• Your goal
A bare number is the expected answer: the count of lines in the records that contain the word "hidden".

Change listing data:
....................

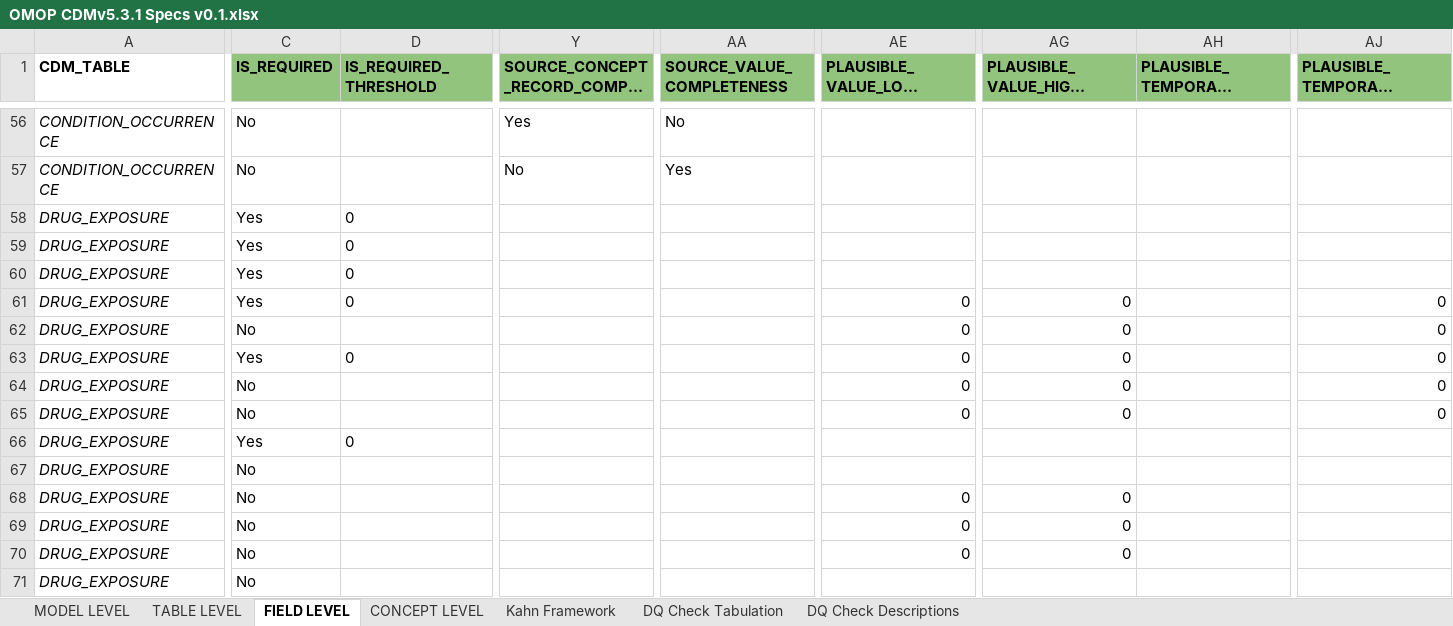
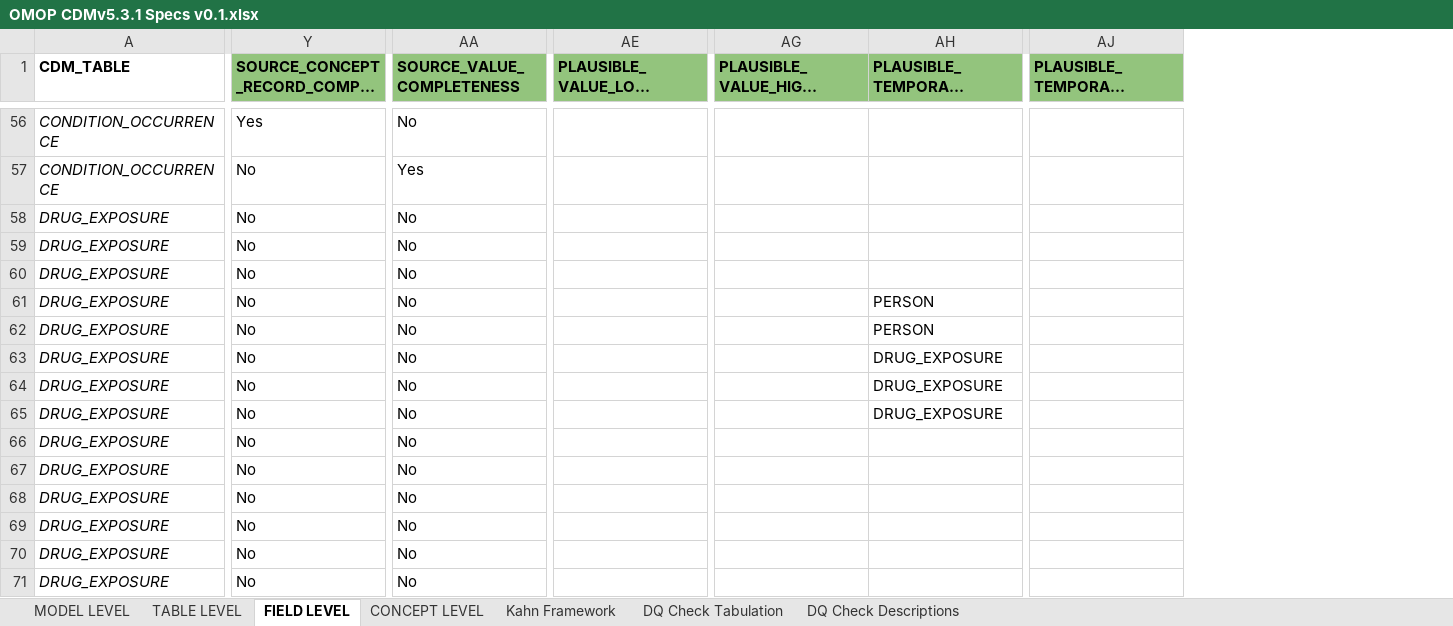
Before and after one commit to Miimansa/Miimansa-DQD, an Excel workbook: docs/OMOP CDMv5.3.1 Specs v0.1.xlsx, sheet FIELD LEVEL, drawn as a sheet; only a part is shown, gaps mark what is left out; long unchanged cells end in …; values as stored, in another font and other column widths than the file's, no borders; removed rows and columns are numbered as before the commit, all else as after; the diff covers the shown part only; the diff names each change by its address in the sheet, - before the commit and + after, or states it on an @@ line.

Commit message:
updates to field level checks

```diff
--- a/docs/OMOP CDMv5.3.1 Specs v0.1.xlsx (sheet FIELD LEVEL)
+++ b/docs/OMOP CDMv5.3.1 Specs v0.1.xlsx (sheet FIELD LEVEL)
@@ column C (IS_REQUIRED) hidden, rows 56-71: No | No | Yes | Yes | Yes | Yes | No | Yes | No | No | Yes | No | No | No | No | No @@
@@ column D (IS_REQUIRED_THRESHOLD) hidden, rows 58-66: 0 | 0 | 0 | 0 |  | 0 |  |  | 0 @@
-Y58:Y71: (empty)
+Y58:Y71: No
-AA58:AA71 (SOURCE_VALUE_COMPLETENESS): (empty)
+AA58:AA71 (SOURCE_VALUE_COMPLETENESS): No
-AE61:AE65 (PLAUSIBLE_VALUE_LOW_THRESHOLD): 0
+AE61:AE65 (PLAUSIBLE_VALUE_LOW_THRESHOLD): (empty)
-AG61:AG65 (PLAUSIBLE_VALUE_HIGH_THRESHOLD): 0
+AG61:AG65 (PLAUSIBLE_VALUE_HIGH_THRESHOLD): (empty)
-AH61:AH62 (PLAUSIBLE_TEMPORAL_AFTER_TABLE): (empty)
+AH61:AH62 (PLAUSIBLE_TEMPORAL_AFTER_TABLE): PERSON
-AJ61:AJ65: 0
+AJ61:AJ65: (empty)
-AH63:AH65 (PLAUSIBLE_TEMPORAL_AFTER_TABLE): (empty)
+AH63:AH65 (PLAUSIBLE_TEMPORAL_AFTER_TABLE): DRUG_EXPOSURE
-AE68:AE70 (PLAUSIBLE_VALUE_LOW_THRESHOLD): 0
+AE68:AE70 (PLAUSIBLE_VALUE_LOW_THRESHOLD): (empty)
-AG68:AG70 (PLAUSIBLE_VALUE_HIGH_THRESHOLD): 0
+AG68:AG70 (PLAUSIBLE_VALUE_HIGH_THRESHOLD): (empty)
```
Also changed, not shown: 1 added column, 12 removed columns, 264 edited cells and cell formats elsewhere in this sheet, sheet DQ Check Tabulation, formulas that keep their value, 1 other file.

....................

• Exercise output
2